### Records for this task
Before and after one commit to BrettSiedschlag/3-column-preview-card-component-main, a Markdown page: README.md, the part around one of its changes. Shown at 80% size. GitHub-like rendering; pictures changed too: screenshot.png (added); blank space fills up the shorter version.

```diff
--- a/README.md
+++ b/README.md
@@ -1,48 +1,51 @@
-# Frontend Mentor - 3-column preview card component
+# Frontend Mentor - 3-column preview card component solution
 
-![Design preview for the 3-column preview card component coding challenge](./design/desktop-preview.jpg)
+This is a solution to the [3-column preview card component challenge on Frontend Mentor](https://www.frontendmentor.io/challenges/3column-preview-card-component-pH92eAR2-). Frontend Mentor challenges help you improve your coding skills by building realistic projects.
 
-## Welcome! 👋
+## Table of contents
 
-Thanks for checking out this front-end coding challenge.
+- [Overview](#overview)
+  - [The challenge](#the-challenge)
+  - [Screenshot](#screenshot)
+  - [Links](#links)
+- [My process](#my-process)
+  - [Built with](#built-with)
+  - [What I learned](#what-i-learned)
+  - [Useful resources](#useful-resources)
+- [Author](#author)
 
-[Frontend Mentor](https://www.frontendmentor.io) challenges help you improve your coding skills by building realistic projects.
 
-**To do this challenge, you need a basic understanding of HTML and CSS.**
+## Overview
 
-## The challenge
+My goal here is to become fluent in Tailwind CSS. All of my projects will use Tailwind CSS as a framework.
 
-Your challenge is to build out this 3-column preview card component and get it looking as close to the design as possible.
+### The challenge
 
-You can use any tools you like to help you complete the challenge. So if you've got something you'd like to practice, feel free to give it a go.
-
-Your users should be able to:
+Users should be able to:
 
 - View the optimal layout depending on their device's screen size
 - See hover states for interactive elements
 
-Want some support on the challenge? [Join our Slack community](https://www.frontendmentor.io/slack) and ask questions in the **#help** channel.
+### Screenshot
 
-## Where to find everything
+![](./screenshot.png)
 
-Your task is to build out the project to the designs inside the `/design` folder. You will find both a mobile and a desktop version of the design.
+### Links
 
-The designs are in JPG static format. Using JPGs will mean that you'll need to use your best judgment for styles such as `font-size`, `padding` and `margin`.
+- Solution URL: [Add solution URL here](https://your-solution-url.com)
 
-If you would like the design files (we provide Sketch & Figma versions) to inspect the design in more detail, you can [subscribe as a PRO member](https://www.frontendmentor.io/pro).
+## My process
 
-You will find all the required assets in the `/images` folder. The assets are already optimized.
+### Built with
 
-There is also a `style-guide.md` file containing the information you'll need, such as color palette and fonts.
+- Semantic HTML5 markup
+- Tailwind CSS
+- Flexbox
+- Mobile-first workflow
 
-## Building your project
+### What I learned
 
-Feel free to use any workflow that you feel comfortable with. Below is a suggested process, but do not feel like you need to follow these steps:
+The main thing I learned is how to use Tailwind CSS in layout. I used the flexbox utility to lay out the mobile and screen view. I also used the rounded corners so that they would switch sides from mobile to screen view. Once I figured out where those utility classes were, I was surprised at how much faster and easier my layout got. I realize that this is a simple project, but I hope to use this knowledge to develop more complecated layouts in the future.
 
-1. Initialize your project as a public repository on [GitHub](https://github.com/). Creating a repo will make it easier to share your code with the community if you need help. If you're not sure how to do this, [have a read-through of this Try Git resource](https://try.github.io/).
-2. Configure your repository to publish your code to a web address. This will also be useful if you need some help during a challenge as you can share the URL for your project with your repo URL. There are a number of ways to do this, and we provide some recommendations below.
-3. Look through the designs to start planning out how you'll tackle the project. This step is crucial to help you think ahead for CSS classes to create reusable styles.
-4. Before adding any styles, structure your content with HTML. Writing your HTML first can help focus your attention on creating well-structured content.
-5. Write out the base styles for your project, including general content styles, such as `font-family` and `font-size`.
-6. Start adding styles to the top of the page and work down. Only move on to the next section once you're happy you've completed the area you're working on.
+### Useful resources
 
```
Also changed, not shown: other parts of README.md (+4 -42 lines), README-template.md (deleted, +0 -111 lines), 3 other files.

### What you need to do
Print the material once more, keeping every word as it is.

### Answer
Before and after one commit to BrettSiedschlag/3-column-preview-card-component-main, a Markdown page: README.md, the part around one of its changes. Shown at 80% size. GitHub-like rendering; pictures changed too: screenshot.png (added); blank space fills up the shorter version.

```diff
--- a/README.md
+++ b/README.md
@@ -1,48 +1,51 @@
-# Frontend Mentor - 3-column preview card component
+# Frontend Mentor - 3-column preview card component solution
 
-![Design preview for the 3-column preview card component coding challenge](./design/desktop-preview.jpg)
+This is a solution to the [3-column preview card component challenge on Frontend Mentor](https://www.frontendmentor.io/challenges/3column-preview-card-component-pH92eAR2-). Frontend Mentor challenges help you improve your coding skills by building realistic projects.
 
-## Welcome! 👋
+## Table of contents
 
-Thanks for checking out this front-end coding challenge.
+- [Overview](#overview)
+  - [The challenge](#the-challenge)
+  - [Screenshot](#screenshot)
+  - [Links](#links)
+- [My process](#my-process)
+  - [Built with](#built-with)
+  - [What I learned](#what-i-learned)
+  - [Useful resources](#useful-resources)
+- [Author](#author)
 
-[Frontend Mentor](https://www.frontendmentor.io) challenges help you improve your coding skills by building realistic projects.
 
-**To do this challenge, you need a basic understanding of HTML and CSS.**
+## Overview
 
-## The challenge
+My goal here is to become fluent in Tailwind CSS. All of my projects will use Tailwind CSS as a framework.
 
-Your challenge is to build out this 3-column preview card component and get it looking as close to the design as possible.
+### The challenge
 
-You can use any tools you like to help you complete the challenge. So if you've got something you'd like to practice, feel free to give it a go.
-
-Your users should be able to:
+Users should be able to:
 
 - View the optimal layout depending on their device's screen size
 - See hover states for interactive elements
 
-Want some support on the challenge? [Join our Slack community](https://www.frontendmentor.io/slack) and ask questions in the **#help** channel.
+### Screenshot
 
-## Where to find everything
+![](./screenshot.png)
 
-Your task is to build out the project to the designs inside the `/design` folder. You will find both a mobile and a desktop version of the design.
+### Links
 
-The designs are in JPG static format. Using JPGs will mean that you'll need to use your best judgment for styles such as `font-size`, `padding` and `margin`.
+- Solution URL: [Add solution URL here](https://your-solution-url.com)
 
-If you would like the design files (we provide Sketch & Figma versions) to inspect the design in more detail, you can [subscribe as a PRO member](https://www.frontendmentor.io/pro).
+## My process
 
-You will find all the required assets in the `/images` folder. The assets are already optimized.
+### Built with
 
-There is also a `style-guide.md` file containing the information you'll need, such as color palette and fonts.
+- Semantic HTML5 markup
+- Tailwind CSS
+- Flexbox
+- Mobile-first workflow
 
-## Building your project
+### What I learned
 
-Feel free to use any workflow that you feel comfortable with. Below is a suggested process, but do not feel like you need to follow these steps:
+The main thing I learned is how to use Tailwind CSS in layout. I used the flexbox utility to lay out the mobile and screen view. I also used the rounded corners so that they would switch sides from mobile to screen view. Once I figured out where those utility classes were, I was surprised at how much faster and easier my layout got. I realize that this is a simple project, but I hope to use this knowledge to develop more complecated layouts in the future.
 
-1. Initialize your project as a public repository on [GitHub](https://github.com/). Creating a repo will make it easier to share your code with the community if you need help. If you're not sure how to do this, [have a read-through of this Try Git resource](https://try.github.io/).
-2. Configure your repository to publish your code to a web address. This will also be useful if you need some help during a challenge as you can share the URL for your project with your repo URL. There are a number of ways to do this, and we provide some recommendations below.
-3. Look through the designs to start planning out how you'll tackle the project. This step is crucial to help you think ahead for CSS classes to create reusable styles.
-4. Before adding any styles, structure your content with HTML. Writing your HTML first can help focus your attention on creating well-structured content.
-5. Write out the base styles for your project, including general content styles, such as `font-family` and `font-size`.
-6. Start adding styles to the top of the page and work down. Only move on to the next section once you're happy you've completed the area you're working on.
+### Useful resources
 
```
Also changed, not shown: other parts of README.md (+4 -42 lines), README-template.md (deleted, +0 -111 lines), 3 other files.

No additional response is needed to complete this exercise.